Our 48 Yr Old Son Suffers Dual Diagnosis-Bipolar and Alcoholism. How Do We Handle This?
(State College, PA, USA)
My son is single, intelligent, hard working and is aware that he suffers bi polar II disease that inevitably leads to extended drunkeness. He has been arrested for DUI a number of times and has been through detox and rehab four times. As a consequence, he cannot hold a job.
His mother and I are in our eighties and have been supporting him financially. He is presently just out of rehab, working for minimum wage and very heavily in debt. We live in a retirement condominium community and do not have space to take him in. He lives in a small apartment not more than five miles from us.
He has a car that we financed for him three years ago in return for a promise that he would stop drinking. He made a few small monthly payments and then stopped paying and returned to his excessive drinking.
We love our son despite his failings and are at our wits end as to how to handle the situation. Should we completely sever our relationship, stop supporting him and let him deteriorate into a homeless bum? (Let go, let God?) Please give us some guidance as we are desperate. Thanks, Alan
The thing is, by supporting your son to the degree that you're financing his car etc., you are in fact enabling his alcoholism, because he knows he effectively has you to always fall back on, and so there is no real motivation for him to quit drinking.
Bi-polar doesn't justify alcoholism ... in fact all alcohol does is make it much worse. And by continuing to support him to the degree you do, he never has to really take responsibility for his drinking, and so the cycle just continues.
So you need to make it clear to your son that you can no longer support him the way you do if he continues drinking. You don't necessarily need to sever your relationship entirely, but make it clear that all financial support stops immediately, and that until he achieves sobriety you're no longer prepared to help him in that regard.
Remember we can't control or cure those we love suffering from alcoholism/addiction ... and ultimately they have to want to turn their lives around if they're ever going to change. So by failing to allow your son to learn from the real consequences that accompany choosing a life of addiction, he's unlikely to ever reach the point where he actually wants to turn his life around.

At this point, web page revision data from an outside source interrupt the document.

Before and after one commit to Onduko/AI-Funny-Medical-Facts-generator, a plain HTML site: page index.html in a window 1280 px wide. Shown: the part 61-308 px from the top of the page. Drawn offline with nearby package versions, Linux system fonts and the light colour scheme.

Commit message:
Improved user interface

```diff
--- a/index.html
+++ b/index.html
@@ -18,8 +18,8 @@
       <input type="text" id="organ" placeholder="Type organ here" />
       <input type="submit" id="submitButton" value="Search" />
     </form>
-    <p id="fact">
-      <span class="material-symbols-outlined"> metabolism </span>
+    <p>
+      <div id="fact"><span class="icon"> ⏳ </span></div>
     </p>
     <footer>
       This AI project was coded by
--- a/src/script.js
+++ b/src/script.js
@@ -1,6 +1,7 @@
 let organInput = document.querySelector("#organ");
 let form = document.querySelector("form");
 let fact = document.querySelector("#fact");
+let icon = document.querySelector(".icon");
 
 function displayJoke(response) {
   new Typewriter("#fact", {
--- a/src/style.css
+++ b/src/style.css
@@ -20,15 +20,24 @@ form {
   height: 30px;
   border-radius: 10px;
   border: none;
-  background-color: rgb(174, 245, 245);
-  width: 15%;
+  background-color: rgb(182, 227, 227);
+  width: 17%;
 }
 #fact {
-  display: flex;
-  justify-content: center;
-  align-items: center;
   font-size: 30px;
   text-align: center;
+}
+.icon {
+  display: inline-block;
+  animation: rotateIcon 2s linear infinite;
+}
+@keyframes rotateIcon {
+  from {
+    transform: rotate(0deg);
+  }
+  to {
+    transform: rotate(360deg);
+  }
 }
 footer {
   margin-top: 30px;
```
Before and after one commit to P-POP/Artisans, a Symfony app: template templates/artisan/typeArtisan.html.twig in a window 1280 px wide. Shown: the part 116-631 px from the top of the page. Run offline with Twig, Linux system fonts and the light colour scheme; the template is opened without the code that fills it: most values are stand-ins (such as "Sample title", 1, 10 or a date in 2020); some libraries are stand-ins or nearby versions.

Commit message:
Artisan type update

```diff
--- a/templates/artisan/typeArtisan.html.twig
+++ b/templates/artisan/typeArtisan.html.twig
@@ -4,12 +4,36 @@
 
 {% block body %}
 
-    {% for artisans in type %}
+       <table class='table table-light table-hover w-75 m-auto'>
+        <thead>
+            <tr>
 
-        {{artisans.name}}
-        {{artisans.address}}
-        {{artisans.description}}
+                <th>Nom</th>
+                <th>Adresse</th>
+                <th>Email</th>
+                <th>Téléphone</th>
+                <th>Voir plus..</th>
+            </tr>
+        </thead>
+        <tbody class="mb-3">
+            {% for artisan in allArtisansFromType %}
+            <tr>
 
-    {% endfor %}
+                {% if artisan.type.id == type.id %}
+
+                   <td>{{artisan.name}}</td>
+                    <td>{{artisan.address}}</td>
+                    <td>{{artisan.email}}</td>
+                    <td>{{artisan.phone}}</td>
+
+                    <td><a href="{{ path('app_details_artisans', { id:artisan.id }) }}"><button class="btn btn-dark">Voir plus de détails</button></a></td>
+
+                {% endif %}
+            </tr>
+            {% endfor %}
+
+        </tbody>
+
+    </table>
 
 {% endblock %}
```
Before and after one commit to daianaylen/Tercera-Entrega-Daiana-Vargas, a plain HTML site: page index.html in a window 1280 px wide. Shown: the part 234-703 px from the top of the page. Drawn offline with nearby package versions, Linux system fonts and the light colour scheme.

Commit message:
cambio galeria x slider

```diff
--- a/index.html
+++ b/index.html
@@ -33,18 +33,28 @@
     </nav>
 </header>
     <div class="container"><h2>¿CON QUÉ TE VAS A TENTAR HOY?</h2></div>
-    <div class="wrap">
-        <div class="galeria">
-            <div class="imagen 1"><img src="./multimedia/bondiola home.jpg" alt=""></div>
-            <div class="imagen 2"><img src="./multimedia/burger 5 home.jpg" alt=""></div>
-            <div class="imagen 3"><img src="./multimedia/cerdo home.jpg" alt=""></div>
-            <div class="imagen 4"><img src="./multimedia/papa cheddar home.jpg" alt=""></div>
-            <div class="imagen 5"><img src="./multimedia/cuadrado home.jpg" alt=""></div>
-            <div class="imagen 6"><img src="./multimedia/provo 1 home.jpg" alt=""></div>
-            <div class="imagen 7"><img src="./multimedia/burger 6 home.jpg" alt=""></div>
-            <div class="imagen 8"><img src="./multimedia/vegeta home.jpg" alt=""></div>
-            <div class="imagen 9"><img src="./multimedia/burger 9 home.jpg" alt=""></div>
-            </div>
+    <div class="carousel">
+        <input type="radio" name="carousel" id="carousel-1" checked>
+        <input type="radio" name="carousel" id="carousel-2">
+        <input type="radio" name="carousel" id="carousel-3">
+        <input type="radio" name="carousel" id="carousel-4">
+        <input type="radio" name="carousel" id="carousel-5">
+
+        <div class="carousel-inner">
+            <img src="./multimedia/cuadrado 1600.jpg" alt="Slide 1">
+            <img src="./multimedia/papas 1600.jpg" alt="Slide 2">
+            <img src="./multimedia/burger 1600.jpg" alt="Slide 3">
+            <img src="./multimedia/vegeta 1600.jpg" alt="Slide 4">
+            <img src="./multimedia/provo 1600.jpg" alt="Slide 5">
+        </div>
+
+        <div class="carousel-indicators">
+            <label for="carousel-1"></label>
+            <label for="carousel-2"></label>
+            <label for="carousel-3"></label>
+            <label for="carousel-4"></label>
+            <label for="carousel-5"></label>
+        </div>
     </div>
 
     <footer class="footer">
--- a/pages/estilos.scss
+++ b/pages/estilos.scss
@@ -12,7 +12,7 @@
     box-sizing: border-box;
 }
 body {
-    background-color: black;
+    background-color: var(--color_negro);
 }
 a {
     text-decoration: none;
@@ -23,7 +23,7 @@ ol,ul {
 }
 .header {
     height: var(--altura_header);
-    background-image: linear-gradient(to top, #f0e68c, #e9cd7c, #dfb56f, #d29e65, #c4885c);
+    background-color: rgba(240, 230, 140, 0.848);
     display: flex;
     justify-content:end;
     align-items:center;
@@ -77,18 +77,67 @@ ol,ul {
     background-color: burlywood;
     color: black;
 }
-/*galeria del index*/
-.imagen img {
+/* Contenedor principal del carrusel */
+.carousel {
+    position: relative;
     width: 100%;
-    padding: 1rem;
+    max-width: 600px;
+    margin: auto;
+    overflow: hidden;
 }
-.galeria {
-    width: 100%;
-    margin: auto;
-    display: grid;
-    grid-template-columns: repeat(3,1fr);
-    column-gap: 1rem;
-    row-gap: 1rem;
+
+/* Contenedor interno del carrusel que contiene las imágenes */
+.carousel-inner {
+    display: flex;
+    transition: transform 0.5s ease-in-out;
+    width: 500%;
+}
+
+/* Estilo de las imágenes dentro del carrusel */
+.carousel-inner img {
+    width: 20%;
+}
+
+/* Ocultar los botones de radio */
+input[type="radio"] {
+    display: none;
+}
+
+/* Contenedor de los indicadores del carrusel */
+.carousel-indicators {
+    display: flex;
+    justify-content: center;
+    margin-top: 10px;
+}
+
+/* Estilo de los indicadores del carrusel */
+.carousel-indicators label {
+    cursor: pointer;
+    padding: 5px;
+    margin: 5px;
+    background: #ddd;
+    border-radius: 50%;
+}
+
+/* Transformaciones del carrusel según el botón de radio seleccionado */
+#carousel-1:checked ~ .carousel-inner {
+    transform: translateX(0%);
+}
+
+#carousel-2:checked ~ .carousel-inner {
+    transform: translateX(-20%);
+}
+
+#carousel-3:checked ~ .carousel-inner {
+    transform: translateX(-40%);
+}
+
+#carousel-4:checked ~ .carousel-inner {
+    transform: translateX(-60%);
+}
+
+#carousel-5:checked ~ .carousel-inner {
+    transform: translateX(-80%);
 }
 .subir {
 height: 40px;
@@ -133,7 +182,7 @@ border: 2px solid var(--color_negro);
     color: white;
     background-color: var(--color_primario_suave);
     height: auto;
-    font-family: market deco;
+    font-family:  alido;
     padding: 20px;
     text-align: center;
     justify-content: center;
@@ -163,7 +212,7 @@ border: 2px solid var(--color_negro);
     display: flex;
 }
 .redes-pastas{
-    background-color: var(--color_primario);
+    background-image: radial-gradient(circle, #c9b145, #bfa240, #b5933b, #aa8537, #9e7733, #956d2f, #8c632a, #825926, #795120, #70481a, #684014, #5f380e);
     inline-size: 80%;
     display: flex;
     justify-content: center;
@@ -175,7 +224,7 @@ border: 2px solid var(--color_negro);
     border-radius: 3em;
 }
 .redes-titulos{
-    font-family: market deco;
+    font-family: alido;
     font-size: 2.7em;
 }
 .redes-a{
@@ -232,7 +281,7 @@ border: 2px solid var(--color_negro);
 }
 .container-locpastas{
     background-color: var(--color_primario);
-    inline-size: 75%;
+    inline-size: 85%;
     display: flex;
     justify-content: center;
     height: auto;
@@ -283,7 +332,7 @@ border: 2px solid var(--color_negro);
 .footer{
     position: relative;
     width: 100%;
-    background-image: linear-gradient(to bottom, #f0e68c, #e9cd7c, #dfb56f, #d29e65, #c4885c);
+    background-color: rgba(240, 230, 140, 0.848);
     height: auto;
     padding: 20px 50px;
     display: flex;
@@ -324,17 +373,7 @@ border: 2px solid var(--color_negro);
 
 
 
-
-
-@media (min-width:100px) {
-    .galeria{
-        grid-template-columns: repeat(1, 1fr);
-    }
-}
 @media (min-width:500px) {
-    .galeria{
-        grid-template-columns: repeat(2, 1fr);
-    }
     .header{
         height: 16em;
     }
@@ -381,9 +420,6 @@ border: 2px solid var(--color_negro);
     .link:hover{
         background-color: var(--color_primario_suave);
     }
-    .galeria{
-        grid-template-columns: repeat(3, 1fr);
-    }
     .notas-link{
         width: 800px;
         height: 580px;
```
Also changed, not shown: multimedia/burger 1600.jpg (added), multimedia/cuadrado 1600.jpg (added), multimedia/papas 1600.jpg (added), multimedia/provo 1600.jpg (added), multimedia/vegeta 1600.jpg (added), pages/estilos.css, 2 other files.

It's never easy as a parent to witness a child basically destroy themselves, but you at some point you have to let go and make peace with the fact that you can't help someone who doesn't want to be helped.
Good Luck and God Bless